*** DATASET EXCERPTS ***

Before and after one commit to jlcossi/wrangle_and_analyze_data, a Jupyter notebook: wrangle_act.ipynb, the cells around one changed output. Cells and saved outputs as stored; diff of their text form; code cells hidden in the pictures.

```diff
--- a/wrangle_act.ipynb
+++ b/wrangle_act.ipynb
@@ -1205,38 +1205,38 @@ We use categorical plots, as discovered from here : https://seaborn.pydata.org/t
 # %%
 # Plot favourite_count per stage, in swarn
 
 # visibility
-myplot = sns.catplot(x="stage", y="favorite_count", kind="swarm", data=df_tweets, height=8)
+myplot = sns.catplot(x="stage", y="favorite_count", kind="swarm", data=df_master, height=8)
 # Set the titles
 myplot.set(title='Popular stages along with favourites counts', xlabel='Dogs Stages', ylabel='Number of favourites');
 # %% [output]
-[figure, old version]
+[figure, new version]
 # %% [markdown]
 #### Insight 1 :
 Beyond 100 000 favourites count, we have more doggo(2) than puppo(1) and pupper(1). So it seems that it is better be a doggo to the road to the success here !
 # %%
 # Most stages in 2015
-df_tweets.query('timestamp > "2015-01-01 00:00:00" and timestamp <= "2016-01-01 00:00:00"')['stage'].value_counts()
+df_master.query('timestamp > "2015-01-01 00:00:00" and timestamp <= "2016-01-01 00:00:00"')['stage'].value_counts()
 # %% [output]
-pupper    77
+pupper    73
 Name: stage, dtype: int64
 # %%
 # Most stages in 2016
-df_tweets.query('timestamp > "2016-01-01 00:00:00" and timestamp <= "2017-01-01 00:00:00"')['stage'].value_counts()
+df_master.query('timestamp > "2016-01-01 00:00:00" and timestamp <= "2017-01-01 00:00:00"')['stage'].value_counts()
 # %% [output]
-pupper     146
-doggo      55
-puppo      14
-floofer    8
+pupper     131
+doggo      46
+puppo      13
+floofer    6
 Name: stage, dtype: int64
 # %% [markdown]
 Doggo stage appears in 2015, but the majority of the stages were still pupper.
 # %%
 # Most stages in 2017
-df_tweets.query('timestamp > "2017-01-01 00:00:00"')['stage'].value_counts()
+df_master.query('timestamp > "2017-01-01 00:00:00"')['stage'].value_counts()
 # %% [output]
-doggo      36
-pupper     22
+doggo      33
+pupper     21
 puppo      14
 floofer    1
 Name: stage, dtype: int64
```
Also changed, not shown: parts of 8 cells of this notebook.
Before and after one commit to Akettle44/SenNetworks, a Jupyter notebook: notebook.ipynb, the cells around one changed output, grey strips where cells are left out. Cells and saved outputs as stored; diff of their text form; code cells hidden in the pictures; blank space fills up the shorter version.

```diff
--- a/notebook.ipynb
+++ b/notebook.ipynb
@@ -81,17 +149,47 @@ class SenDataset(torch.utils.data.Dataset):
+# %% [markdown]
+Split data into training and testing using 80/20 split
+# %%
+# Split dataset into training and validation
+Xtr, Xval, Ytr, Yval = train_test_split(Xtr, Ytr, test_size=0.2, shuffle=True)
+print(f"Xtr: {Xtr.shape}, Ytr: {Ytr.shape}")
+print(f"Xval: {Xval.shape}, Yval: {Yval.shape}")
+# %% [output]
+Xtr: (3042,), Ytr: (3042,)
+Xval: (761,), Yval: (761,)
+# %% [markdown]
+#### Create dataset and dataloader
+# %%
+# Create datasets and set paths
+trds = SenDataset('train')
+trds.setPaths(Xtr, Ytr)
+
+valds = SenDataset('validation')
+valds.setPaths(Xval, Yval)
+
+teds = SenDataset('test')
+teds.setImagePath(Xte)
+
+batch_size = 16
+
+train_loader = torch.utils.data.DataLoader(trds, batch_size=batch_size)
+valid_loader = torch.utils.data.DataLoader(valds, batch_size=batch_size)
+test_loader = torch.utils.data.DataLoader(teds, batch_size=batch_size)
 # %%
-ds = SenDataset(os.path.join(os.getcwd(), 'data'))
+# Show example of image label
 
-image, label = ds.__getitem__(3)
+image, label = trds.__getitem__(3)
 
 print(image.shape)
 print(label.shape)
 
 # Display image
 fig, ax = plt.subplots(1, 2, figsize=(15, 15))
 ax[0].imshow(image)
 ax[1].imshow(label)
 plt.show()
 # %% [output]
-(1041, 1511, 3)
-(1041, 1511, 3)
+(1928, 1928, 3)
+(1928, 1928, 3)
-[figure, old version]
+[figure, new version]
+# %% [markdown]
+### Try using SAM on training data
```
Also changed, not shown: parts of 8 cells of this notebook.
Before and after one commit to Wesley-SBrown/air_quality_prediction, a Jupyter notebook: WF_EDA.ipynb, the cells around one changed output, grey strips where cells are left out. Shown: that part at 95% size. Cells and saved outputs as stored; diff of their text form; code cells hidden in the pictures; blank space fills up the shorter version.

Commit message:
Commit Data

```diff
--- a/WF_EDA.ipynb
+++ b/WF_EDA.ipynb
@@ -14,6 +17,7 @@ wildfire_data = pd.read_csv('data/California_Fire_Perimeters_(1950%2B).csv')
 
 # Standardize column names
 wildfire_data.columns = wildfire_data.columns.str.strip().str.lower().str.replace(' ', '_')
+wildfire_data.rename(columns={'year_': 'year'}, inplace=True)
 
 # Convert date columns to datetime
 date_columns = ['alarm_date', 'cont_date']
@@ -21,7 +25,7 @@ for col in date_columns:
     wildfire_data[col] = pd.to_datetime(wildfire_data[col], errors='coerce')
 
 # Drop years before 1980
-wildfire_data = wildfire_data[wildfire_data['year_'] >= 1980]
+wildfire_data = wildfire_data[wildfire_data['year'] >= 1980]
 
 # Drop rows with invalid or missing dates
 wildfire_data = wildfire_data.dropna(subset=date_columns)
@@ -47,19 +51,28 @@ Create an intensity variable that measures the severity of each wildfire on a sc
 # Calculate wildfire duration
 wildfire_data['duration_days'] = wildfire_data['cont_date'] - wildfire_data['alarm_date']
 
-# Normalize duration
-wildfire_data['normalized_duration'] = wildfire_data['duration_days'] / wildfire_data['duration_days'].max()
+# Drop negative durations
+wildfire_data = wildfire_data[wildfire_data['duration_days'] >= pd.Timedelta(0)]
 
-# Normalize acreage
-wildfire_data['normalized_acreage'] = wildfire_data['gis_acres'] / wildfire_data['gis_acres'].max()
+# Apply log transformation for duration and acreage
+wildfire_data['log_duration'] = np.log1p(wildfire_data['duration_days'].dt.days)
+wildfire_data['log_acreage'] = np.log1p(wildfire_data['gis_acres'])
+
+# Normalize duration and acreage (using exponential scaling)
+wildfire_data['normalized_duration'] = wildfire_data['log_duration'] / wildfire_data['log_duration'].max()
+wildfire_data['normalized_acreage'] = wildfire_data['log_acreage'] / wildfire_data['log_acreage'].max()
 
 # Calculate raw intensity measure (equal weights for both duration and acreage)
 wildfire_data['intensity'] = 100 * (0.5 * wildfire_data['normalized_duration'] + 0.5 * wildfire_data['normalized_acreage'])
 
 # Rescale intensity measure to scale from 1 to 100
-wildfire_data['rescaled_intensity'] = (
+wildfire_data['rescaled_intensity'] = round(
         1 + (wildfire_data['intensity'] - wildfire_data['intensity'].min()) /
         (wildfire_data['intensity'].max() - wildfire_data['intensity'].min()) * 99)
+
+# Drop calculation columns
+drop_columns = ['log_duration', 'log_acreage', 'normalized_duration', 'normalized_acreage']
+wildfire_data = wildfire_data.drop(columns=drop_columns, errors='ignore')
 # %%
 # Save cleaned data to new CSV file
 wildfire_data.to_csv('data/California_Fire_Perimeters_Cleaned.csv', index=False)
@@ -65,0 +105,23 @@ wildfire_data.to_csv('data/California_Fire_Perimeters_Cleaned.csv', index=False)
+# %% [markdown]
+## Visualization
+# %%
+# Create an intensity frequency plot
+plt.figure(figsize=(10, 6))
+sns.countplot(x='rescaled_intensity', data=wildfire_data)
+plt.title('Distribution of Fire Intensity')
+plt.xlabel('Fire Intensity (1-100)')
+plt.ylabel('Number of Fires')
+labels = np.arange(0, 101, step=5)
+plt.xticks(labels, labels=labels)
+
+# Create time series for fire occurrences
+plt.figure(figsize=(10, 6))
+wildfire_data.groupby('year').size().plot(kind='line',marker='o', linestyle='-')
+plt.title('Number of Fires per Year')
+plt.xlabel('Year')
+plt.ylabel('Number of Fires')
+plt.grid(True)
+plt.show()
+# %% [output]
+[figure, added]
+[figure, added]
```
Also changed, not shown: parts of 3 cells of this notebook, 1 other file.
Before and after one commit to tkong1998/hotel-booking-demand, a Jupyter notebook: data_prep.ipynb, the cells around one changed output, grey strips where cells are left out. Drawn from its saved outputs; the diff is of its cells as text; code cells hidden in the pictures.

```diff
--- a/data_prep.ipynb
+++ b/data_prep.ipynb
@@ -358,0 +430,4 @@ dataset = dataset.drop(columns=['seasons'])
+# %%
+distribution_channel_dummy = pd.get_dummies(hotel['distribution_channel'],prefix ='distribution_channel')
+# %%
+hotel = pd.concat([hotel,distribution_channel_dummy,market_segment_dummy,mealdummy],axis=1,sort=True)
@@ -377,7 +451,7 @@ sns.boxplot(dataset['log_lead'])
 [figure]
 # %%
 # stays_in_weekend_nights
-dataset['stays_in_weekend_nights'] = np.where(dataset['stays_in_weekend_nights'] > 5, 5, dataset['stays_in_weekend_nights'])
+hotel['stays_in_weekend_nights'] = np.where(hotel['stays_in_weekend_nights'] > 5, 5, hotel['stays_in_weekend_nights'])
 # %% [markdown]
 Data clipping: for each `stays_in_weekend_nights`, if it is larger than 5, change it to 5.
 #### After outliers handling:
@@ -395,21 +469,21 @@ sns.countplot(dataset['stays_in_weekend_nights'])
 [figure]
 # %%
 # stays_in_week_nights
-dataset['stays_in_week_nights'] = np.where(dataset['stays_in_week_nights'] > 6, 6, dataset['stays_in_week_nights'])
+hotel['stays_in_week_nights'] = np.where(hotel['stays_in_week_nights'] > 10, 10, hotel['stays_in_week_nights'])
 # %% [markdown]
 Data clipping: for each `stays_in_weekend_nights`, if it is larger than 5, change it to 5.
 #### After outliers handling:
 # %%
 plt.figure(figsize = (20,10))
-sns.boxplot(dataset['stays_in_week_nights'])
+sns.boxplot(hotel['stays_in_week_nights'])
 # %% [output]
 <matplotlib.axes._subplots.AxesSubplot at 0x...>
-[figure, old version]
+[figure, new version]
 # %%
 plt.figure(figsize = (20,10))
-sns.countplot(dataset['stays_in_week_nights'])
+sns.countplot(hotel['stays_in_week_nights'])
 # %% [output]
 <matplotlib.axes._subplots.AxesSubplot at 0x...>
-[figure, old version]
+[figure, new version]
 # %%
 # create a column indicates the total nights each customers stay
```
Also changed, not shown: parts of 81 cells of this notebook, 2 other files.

*** End of DATASET EXCERPTS ***

[EXERCISE]:
In the listing above, some lines may hold the string "with". Report how many, and nothing more.

[RESPONSE]:
2